BEGIN Data records

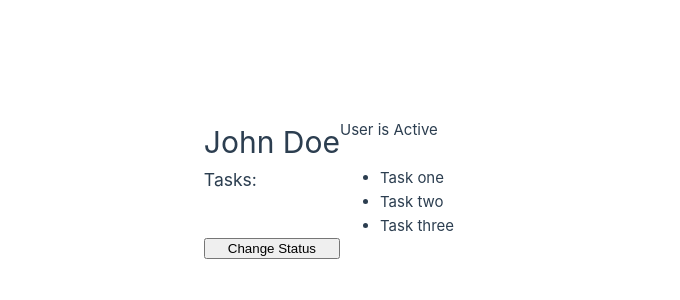
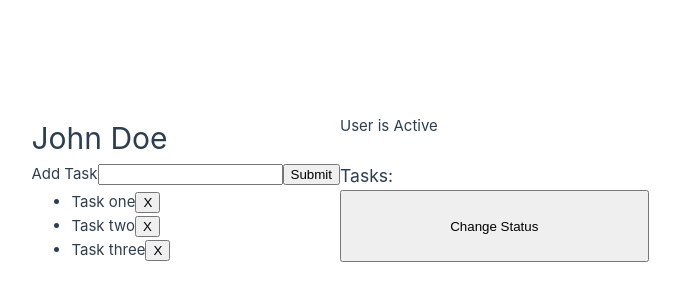
Before and after one commit to Caioohv/vue_jobs, a Vue app: page / in a window 1280 px wide. Shown: the part 212-512 px from the top of the page, without its empty margins (300-980 px from the left). Built offline with nearby package versions, Linux system fonts and the light colour scheme.

Commit message:
Add and delete tasks

```diff
--- a/src/App.vue
+++ b/src/App.vue
@@ -34,6 +34,7 @@
 const name = ref("John Doe");
 const status = ref("active");
 const tasks = ref(["Task one", "Task two", "Task three"]);
+const newTask = ref("");
 
 const toggleStatus = () => {
   if (status.value == `active`) status.value = `pending`;
@@ -41,6 +42,14 @@
   else status.value = `active`;
 };
 
+const addTask = () => {
+  if (newTask.value.trim()) tasks.value.push(newTask.value);
+  newTask.value = "";
+};
+
+const deleteTask = (id) => {
+  tasks.value.splice(id, 1)
+}
 </script>
 
 <template>
@@ -49,9 +58,20 @@
   <p v-else-if="status == 'pending'">User is pending</p>
   <p v-else>User is inactive</p>
 
+  <form @submit.prevent="addTask">
+    <label for="newTask">Add Task</label>
+    <input type="text" name="newTask" id="newTask" v-model="newTask" />
+    <button type="submit">Submit</button>
+  </form>
+
   <h3>Tasks:</h3>
   <ul>
-    <li v-for="task in tasks" :key="task">{{ task }}</li>
+    <li v-for="(task, index) in tasks" :key="task">
+      <span>
+        {{ task }}
+      </span>
+      <button @click="deleteTask(index)">X</button>
+    </li>
   </ul>
 
   <button v-on:click="toggleStatus">Change Status</button>
```
Lines whose indentation alone changed are shown as unchanged.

END Data records

Please print each entry exactly as it stands, without the pictures.

Before and after one commit to Caioohv/vue_jobs, a Vue app: page / in a window 1280 px wide. Shown: the part 212-512 px from the top of the page, without its empty margins (300-980 px from the left). Built offline with nearby package versions, Linux system fonts and the light colour scheme.

Commit message:
Add and delete tasks

```diff
--- a/src/App.vue
+++ b/src/App.vue
@@ -34,6 +34,7 @@
 const name = ref("John Doe");
 const status = ref("active");
 const tasks = ref(["Task one", "Task two", "Task three"]);
+const newTask = ref("");
 
 const toggleStatus = () => {
   if (status.value == `active`) status.value = `pending`;
@@ -41,6 +42,14 @@
   else status.value = `active`;
 };
 
+const addTask = () => {
+  if (newTask.value.trim()) tasks.value.push(newTask.value);
+  newTask.value = "";
+};
+
+const deleteTask = (id) => {
+  tasks.value.splice(id, 1)
+}
 </script>
 
 <template>
@@ -49,9 +58,20 @@
   <p v-else-if="status == 'pending'">User is pending</p>
   <p v-else>User is inactive</p>
 
+  <form @submit.prevent="addTask">
+    <label for="newTask">Add Task</label>
+    <input type="text" name="newTask" id="newTask" v-model="newTask" />
+    <button type="submit">Submit</button>
+  </form>
+
   <h3>Tasks:</h3>
   <ul>
-    <li v-for="task in tasks" :key="task">{{ task }}</li>
+    <li v-for="(task, index) in tasks" :key="task">
+      <span>
+        {{ task }}
+      </span>
+      <button @click="deleteTask(index)">X</button>
+    </li>
   </ul>
 
   <button v-on:click="toggleStatus">Change Status</button>
```
Lines whose indentation alone changed are shown as unchanged.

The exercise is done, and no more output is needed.